A bright greenish yellow pigment derived by reacting zinc oxide with potassium dichromate solutions. The color shades of zinc yellow are variable depending on the proportions of each component. Vauquelin discovered the zinc yellow in 1809, but it was not developed as an artist colorant until 1847 by Murdock. Zinc yellow is toxic, stable to light, and unaffected by hydrogen sulfide. However, it has less covering power than chrome yellow. The pure material has been used in oil and watercolors in recent years, but most zinc yellow is used in mixtures: a mixture with Prussian blue is sold as zinc chrome green and a mixture with strontium yellow and barium yellow is sold under the name lemon yellow or citron yellow. Zinc yellow is also used as a rust inhibitor and as a plastic colorant.
Synonyms and Related Terms

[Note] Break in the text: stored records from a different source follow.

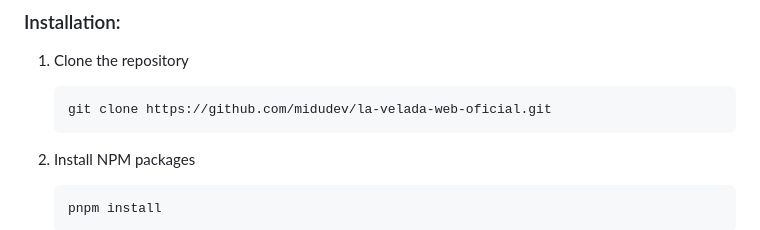
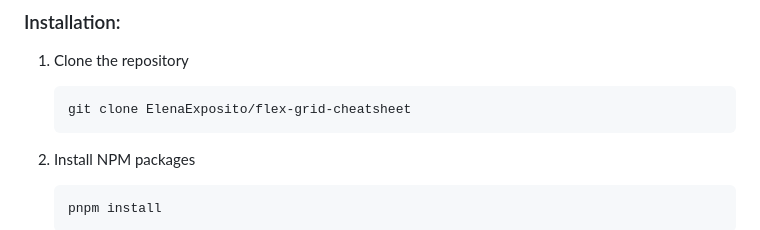
Before and after one commit to ElenaExposito/flex-grid-cheatsheet, a Markdown page: README.md, the part around the change. Rendered like a GitHub page.

Commit message:
Update command installation: clone the repository

````diff
--- a/README.md
+++ b/README.md
@@ -97,7 +97,7 @@ _**"Flexbox and Gridbox CheatSheet"** is a visual and easy way to look up CSS ru
 1. Clone the repository
 
    ```sh
-   git clone https://github.com/midudev/la-velada-web-oficial.git
+   git clone ElenaExposito/flex-grid-cheatsheet
    ```
 
 2. Install NPM packages
````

zinc chromate (VI) hydroxide; Pigment Yellow 36; CI 77955; Zinkgelb (Deut.); Zinkchromat (Deut.); jaune de zinc (Fr.); chromate de zinc (Fr.); chromate de jaune (Fr.); kitrino toy tsigkoy (Gr.); giallo di zinco (It.); giallo d'oro (It.); amarillo de cinc (Esp.); zinkchromaat (Ned.); amarelo de zinco (Port.); cromato de cinc (Esp.), cromato de zinco (Port.); zinc chromate yellow; zinc potassium chromate; buttercup yellow; primrose yellow; citron yellow; zinc chrome; permanent yellow; ultramarine yellow; yellow button of gold; lemon yellow
Soluble in dilute acids including acetic acid.
Insoluble in water (for modern synthetic zinc yellow); Some zinc yellows made in the 19th c. were slightly water soluble and were noted to effloresce in humid conditions (Doerner 1934).
Appears microscopically as tiny round particles with a strong birefringence
|Refractive Index||1.84 - 1.9|
Hazards and Safety
Human carcinogen. Skin contact may cause allergies. Acute ingestion may cause fatal chromium poisoning. Chronic inhalation may cause lung cancer and respiratory irritation.
May effloresce in humid conditions. May turn green with age.
° H. Kuhn, M.Curran, "Chrome Yellow and Other Chromate Pigments", Artists Pigments, Volume 1, R. Feller (ed.), Cambridge University Press: Cambridge, 1986.
Sources Checked for Data in Record
- R. J. Gettens, G.L. Stout, Painting Materials, A Short Encyclopaedia, Dover Publications, New York, 1966 Comment: (density 3.46 and ref. index 1.84-1.9
- Artists' Pigments: A Handbook of their History and Characteristics, R.L.Feller, ed., Cambridge University Press, London, Vol. 1, 1986 Comment: H. Kuhn, M.Curran, "Chrome Yellow and Other Chromate Pigments"
- M. Doerner, The Materials of the Artist, Harcourt, Brace & Co., 1934
- G.S.Brady, Materials Handbook, McGraw-Hill Book Co., New York, 1971 Comment: p. 888
- Ralph Mayer, A Dictionary of Art Terms and Techniques, Harper and Row Publishers, New York, 1969 (also 1945 printing)
- Susan E. Schur, Conservation Terminology: A review of Past & Current Nomenclature of Materials, Technology and Conservation, Spring (p.34-39); Summer (p.35-38); Fall (p.25-36), 1985
- Michael McCann, Artist Beware, Watson-Guptill Publications, New York City, 1979
- The Merck Index, Susan Budavari (ed.), Merck Research Labs, Whitehouse Station, NJ, 12th Edition, 1996 Comment: entry 9933
- Colour Index International online at www.colour-index.org
- Art and Architecture Thesaurus Online, http://www.getty.edu/research/tools/vocabulary/aat/, J. Paul Getty Trust, Los Angeles, 2000